SINGAPORE - Siglap resident Eric Chiam and his family have set up a soft-drink vending machine outside their house for food deliverymen and other workers to help themselves to a free drink.
Installed in January, the machine in the first month dispensed 637 drinks to food deliverymen, postmen and just about anyone who shows up at the Chiam house in Yarrow Gardens on a work errand.
Dr Chiam, 51, is a general practitioner who, with his family, wanted to find a way of offering a cold drink to people who came to the house to deliver food or the mail – even when they were not at home.
He said: “We use a lot of delivery services as a family. We typically try to offer drinks to the delivery workers, but we are not always able to meet them at the gate.”
So Dr Chiam and his wife, with their 15-year-old triplets Andre, Ethan and Sophia, came up with the vending machine idea last November. They refer to it as TYVMdrinks, or Thank You Very Much drinks.
“We do this because it is a way for us to thank them for bringing us food at all times, under the hot sun and in the rain, especially since it is now the monsoon season,” said Dr Chiam.
The project is a family affair.
The children are largely in charge of planning and marketing. Andre planned the project, Ethan designed the vending machine logo and stickers using graphic design platform Canva, and Sophia helms the Instagram account.
Meanwhile, Dr Chiam funds the project and his wife, Dr Lisa Chen, 51, also a general practitioner, selects the drinks and puts in the orders.
Setting up and decorating the vending machine cost about $3,000, and the drinks cost less than 50 cents each.
Besides taking turns to top up the vending machine twice a week, the family often discuss over meals the number and types of drinks to buy and ways to make the project better.
One way to improve the project, Dr Chiam said, is to set up a pay-it-forward system so that others can chip in to buy drinks for these delivery workers.
And yes, the family has noticed that the vending machine has attracted the attention of those who are not on any type of work errand.
Dr Chiam said: “We hope to make the system maybe try to discern whether the person is a delivery worker, for instance, so that the machine does not just dispense drinks to everyone.
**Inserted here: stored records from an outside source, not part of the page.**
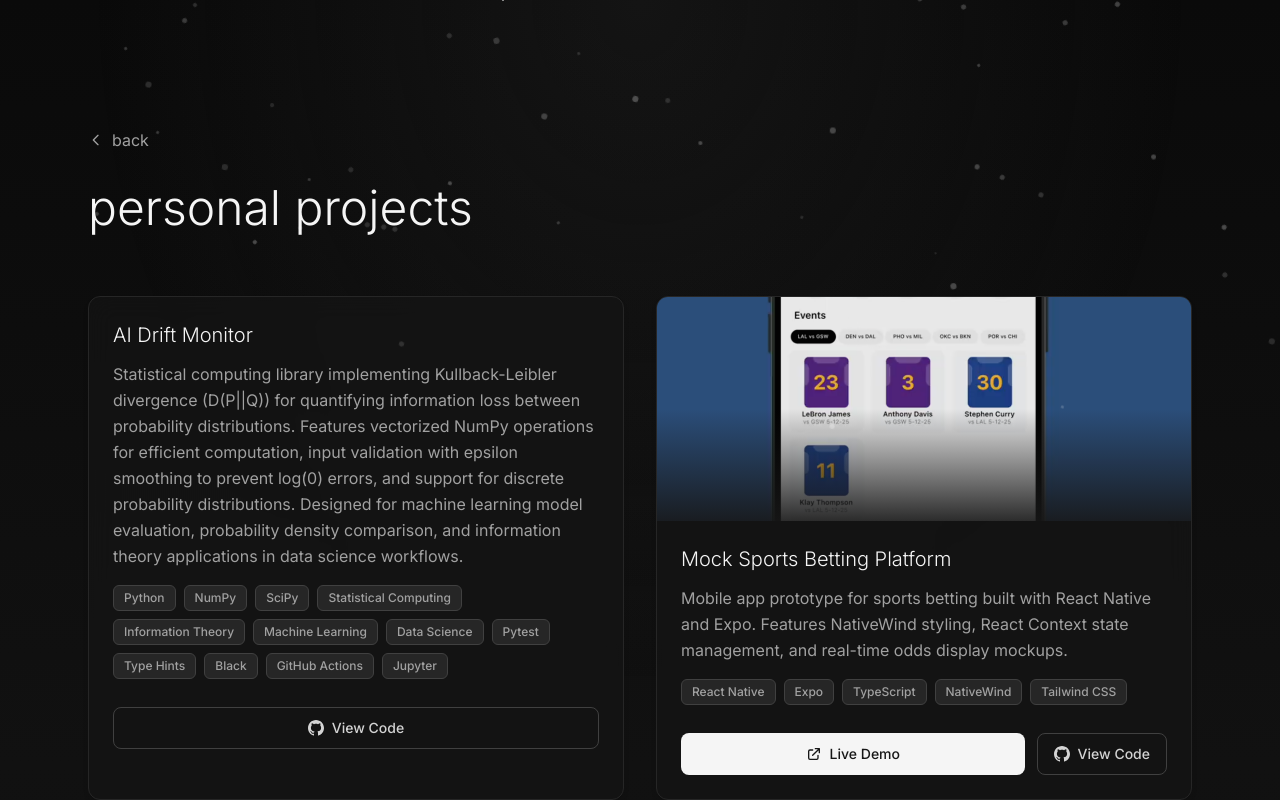
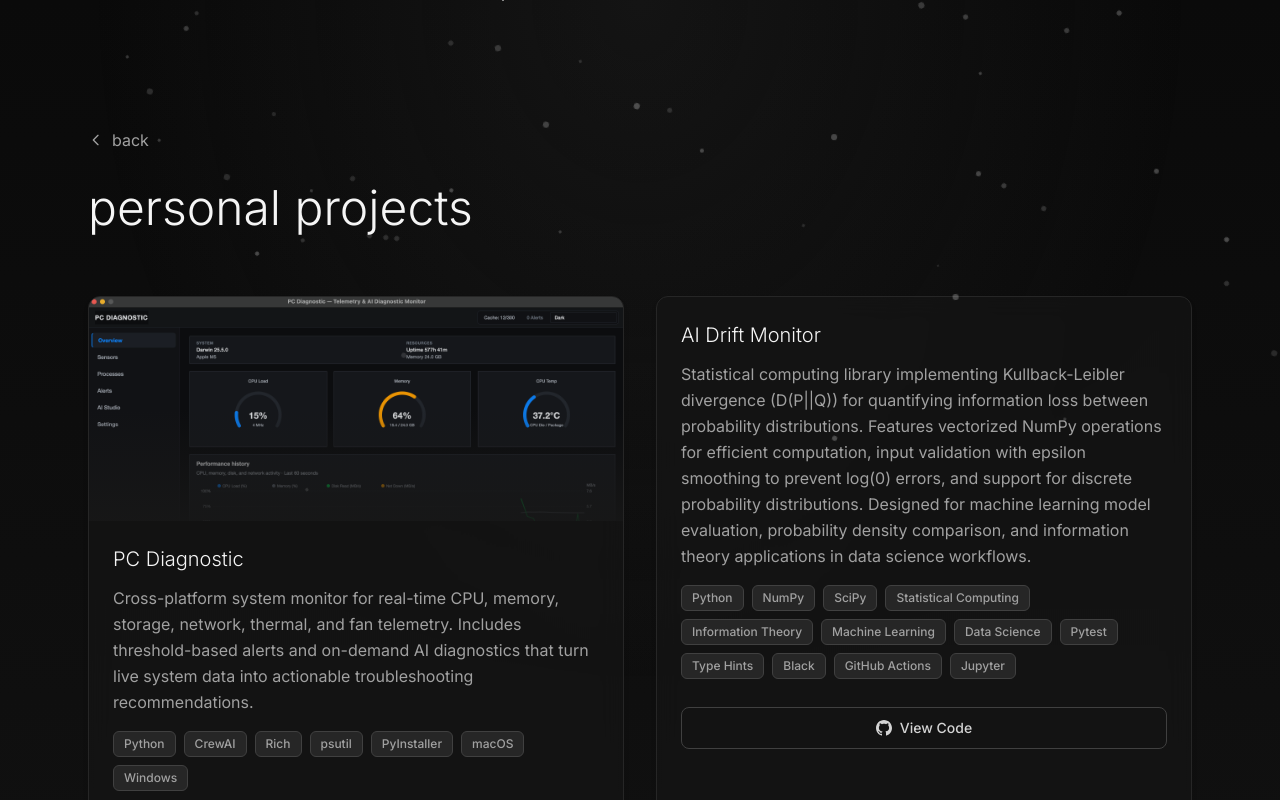
Before and after one commit to thomxsnguyen/personal_portfolio, a React (Vite) app: page /personal-projects in a window 1280 px wide. Shown: the top 800 px of the page. Built offline with nearby package versions, Linux system fonts and the light colour scheme.

Commit message:
added PC Diagnostic Monitor

```diff
--- a/src/index.css
+++ b/src/index.css
@@ -110,15 +110,6 @@ body {
   border: 1px solid rgba(255, 255, 255, 0.5);
 }
 
-/* Line clamp utility */
-.line-clamp-3 {
-  display: -webkit-box;
-  -webkit-line-clamp: 3;
-  line-clamp: 3;
-  -webkit-box-orient: vertical;
-  overflow: hidden;
-}
-
 /* Fade in animation for expanded content */
 @keyframes fadeIn {
   from {
--- a/src/pages/PersonalProjects.tsx
+++ b/src/pages/PersonalProjects.tsx
@@ -37,6 +37,23 @@ function PersonalProjects() {
   }, []);
 
   const personalProjects: ProjectItem[] = [
+    {
+      title: "PC Diagnostic",
+      description:
+        "Cross-platform system monitor for real-time CPU, memory, storage, network, thermal, and fan telemetry. Includes threshold-based alerts and on-demand AI diagnostics that turn live system data into actionable troubleshooting recommendations.",
+      technologies: [
+        "Python",
+        "CrewAI",
+        "Rich",
+        "psutil",
+        "PyInstaller",
+        "macOS",
+        "Windows",
+      ],
+      githubLink: "https://github.com/thomxsnguyen/pc_diagnostic",
+      imageUrl: "/pc_diagnostic.png",
+      imagePosition: "object-top",
+    },
     {
       title: "AI Drift Monitor",
       description:
--- a/src/pages/Projects.tsx
+++ b/src/pages/Projects.tsx
@@ -120,6 +120,23 @@ function Projects() {
 
   const personalProjects: ProjectItem[] = [
     {
+      title: "PC Diagnostic",
+      description:
+        "Cross-platform system monitor for real-time CPU, memory, storage, network, thermal, and fan telemetry. Includes threshold-based alerts and on-demand AI diagnostics that turn live system data into actionable troubleshooting recommendations.",
+      technologies: [
+        "Python",
+        "CrewAI",
+        "Rich",
+        "psutil",
+        "PyInstaller",
+        "macOS",
+        "Windows",
+      ],
+      githubLink: "https://github.com/thomxsnguyen/pc_diagnostic",
+      imageUrl: "/pc_diagnostic.png",
+      imagePosition: "object-top",
+    },
+    {
       title: "AI Drift Monitor",
       description:
         "Statistical computing library implementing Kullback-Leibler divergence (D(P||Q)) for quantifying information loss between probability distributions. Features vectorized NumPy operations for efficient computation, input validation with epsilon smoothing to prevent log(0) errors, and support for discrete probability distributions. Designed for machine learning model evaluation, probability density comparison, and information theory applications in data science workflows.",
@@ -241,7 +258,7 @@ function Projects() {
 
                 {/* Description */}
                 <p
-                  className="text-sm md:text-base text-neutral-400 mb-4 leading-relaxed line-clamp-3"
+                  className="text-sm md:text-base text-neutral-400 mb-4 leading-relaxed"
                   style={{ fontFamily: "'Inter', sans-serif" }}
                 >
                   {project.description}
@@ -419,9 +436,7 @@ function Projects() {
 
                 {/* Description */}
                 <p
-                  className={`text-sm md:text-base text-neutral-400 mb-4 leading-relaxed ${
-                    expandedProject === project.title ? "" : "line-clamp-3"
-                  }`}
+                  className="text-sm md:text-base text-neutral-400 mb-4 leading-relaxed"
                   style={{ fontFamily: "'Inter', sans-serif" }}
                 >
                   {expandedProject === project.title && project.fullDescription
```
Also changed, not shown: public/pc_diagnostic.png (added).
That way, the system is less prone to abuse.”
Dr Chiam’s vending machine is gaining traction online, and he said it is encouraging to receive kind comments.
“But the most rewarding part of this project is definitely seeing the smiles of delivery men, drivers and service people who use it,” he said.